Guest of honor at the commemoration was Dhondup Wangchen, producer of the 2008 documentary film Leaving Fear Behind, made in the prelude to the uprising, in which ordinary Tibetans spoke of their feelings about China hosting the Olympics. "I explained the risk to life and freedom to those appearing in film," Wangchen said, adding that over a hundred were willing to speak to him anyway—far more than he could use in the film. The footage, from across the Tibetan plateau, was smuggled out and shown at film festivals abroad.
Wangchen was subsequently arrested, convicted of "subversion," and served six years in prison.
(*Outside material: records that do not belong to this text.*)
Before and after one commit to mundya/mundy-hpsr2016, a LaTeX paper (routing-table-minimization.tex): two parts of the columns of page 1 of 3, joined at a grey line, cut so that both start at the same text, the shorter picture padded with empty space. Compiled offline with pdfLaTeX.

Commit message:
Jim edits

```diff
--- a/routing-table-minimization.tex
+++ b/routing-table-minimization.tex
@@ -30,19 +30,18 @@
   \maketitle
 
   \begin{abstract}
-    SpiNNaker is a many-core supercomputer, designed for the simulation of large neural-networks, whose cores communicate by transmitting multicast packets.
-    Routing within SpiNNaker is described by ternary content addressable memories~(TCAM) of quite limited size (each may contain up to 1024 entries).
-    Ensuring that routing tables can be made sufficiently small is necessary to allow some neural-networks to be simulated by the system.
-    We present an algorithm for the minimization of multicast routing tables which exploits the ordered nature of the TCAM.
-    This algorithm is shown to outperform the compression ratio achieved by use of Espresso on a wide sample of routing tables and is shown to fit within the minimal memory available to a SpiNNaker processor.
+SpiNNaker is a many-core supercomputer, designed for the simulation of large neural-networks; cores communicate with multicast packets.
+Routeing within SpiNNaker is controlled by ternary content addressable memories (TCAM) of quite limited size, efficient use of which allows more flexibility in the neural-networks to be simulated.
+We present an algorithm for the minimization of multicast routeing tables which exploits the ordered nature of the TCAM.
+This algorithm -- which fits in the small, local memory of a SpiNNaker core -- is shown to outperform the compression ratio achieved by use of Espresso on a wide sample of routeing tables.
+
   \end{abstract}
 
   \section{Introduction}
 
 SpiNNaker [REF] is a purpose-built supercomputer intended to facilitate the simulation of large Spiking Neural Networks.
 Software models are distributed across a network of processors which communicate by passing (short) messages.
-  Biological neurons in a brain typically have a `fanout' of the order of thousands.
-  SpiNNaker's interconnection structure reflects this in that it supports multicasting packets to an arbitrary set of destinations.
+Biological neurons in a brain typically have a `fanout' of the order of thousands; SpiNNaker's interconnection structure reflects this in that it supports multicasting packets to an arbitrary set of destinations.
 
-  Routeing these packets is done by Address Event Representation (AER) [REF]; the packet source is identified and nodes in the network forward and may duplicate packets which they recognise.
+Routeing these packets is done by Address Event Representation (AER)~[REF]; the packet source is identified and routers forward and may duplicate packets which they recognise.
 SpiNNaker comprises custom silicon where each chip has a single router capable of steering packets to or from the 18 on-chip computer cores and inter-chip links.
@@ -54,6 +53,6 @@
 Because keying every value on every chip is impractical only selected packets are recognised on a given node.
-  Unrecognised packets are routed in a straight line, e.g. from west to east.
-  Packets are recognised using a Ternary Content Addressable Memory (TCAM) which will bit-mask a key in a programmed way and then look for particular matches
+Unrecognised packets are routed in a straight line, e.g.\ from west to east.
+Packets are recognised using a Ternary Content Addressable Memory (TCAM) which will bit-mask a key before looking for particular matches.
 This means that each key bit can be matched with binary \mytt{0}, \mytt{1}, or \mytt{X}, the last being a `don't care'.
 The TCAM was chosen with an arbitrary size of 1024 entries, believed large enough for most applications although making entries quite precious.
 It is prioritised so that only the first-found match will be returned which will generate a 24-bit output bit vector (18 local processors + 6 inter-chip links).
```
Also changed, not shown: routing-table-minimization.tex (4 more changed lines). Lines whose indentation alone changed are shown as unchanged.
At the commemoration, he described the harsh conditions, and discrimination suffered by Tibetan inmates. "We go in healthy but come out barely able to walk," he said.
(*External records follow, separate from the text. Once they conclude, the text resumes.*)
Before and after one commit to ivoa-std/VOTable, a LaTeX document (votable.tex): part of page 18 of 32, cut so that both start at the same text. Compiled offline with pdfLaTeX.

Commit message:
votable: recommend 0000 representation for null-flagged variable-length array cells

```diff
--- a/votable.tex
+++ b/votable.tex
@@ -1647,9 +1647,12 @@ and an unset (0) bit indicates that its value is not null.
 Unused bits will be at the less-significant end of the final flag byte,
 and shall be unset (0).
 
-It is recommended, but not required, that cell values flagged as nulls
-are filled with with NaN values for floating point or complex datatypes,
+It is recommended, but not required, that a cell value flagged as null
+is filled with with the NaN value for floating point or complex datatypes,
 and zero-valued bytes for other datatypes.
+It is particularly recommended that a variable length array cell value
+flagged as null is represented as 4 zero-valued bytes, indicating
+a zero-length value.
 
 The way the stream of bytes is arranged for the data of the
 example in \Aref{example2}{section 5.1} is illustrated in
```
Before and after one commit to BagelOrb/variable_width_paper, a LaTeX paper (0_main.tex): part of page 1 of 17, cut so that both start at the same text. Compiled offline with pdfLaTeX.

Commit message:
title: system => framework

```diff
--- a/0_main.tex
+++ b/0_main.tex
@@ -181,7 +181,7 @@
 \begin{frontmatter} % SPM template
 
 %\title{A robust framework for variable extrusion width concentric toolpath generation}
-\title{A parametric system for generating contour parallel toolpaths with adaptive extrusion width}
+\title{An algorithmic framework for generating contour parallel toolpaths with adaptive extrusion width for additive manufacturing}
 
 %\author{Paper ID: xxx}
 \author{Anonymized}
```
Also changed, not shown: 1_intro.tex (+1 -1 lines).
At one point Wangchen said he was offered release if he would "admit" he made the film because the CIA threatened to kill his family in India. He refused. He said Tibetan prisoners were denied phone calls, and at the rare family visits that were permitted, they were only allowed to speak Chinese—not their native tongue. Wangchen said he spent 81 days in solitary confinement for signing a letter to the prison administrators protesting this discriminatory treatment.
Even after his release in 2014, Wangchen said he remained under close surveillance, and had to report his every move to authorities. Finally in 2017 he "escaped" from Tibet, and was granted asylum in the United States. He today lives in San Francisco, with his wife Lhamo Tso, who had waged a campaign for his release, and appeared with him at the commemoration.
Wangchen concluded by discussing the grim situation in Tibet a decade after the uprising. With the language eroding due to its de-emphasis in the education system, young Tibetans increasingly can only speak Chinese. Traditional nomads are being resettled into reservations "completely controlled by the Chinese government." The demographic tilt away from Tibetans in their own homeland continues to advance, as Han Chinese are offered incentives such as subsidies for housing and business to resettle in the territory.
The award given to Wangchen at the ceremony was dubbed Lhakar, the Tibetan word for Wednesday, which has taken on a special significance in recent years. As a form of nonviolent resistance, Tibetans in Tibet make an effort every Wednesday to speak their native tongue, patronize Tibetan businesses, and generally exercise their culture.
Organizers at the commemoration noted that with China set to host the 2022 Winter Olympics, there will be renewed opportunities to bring the question of Tibet to the global stage.
CounterVortex on the scene
Photo: Rose Tang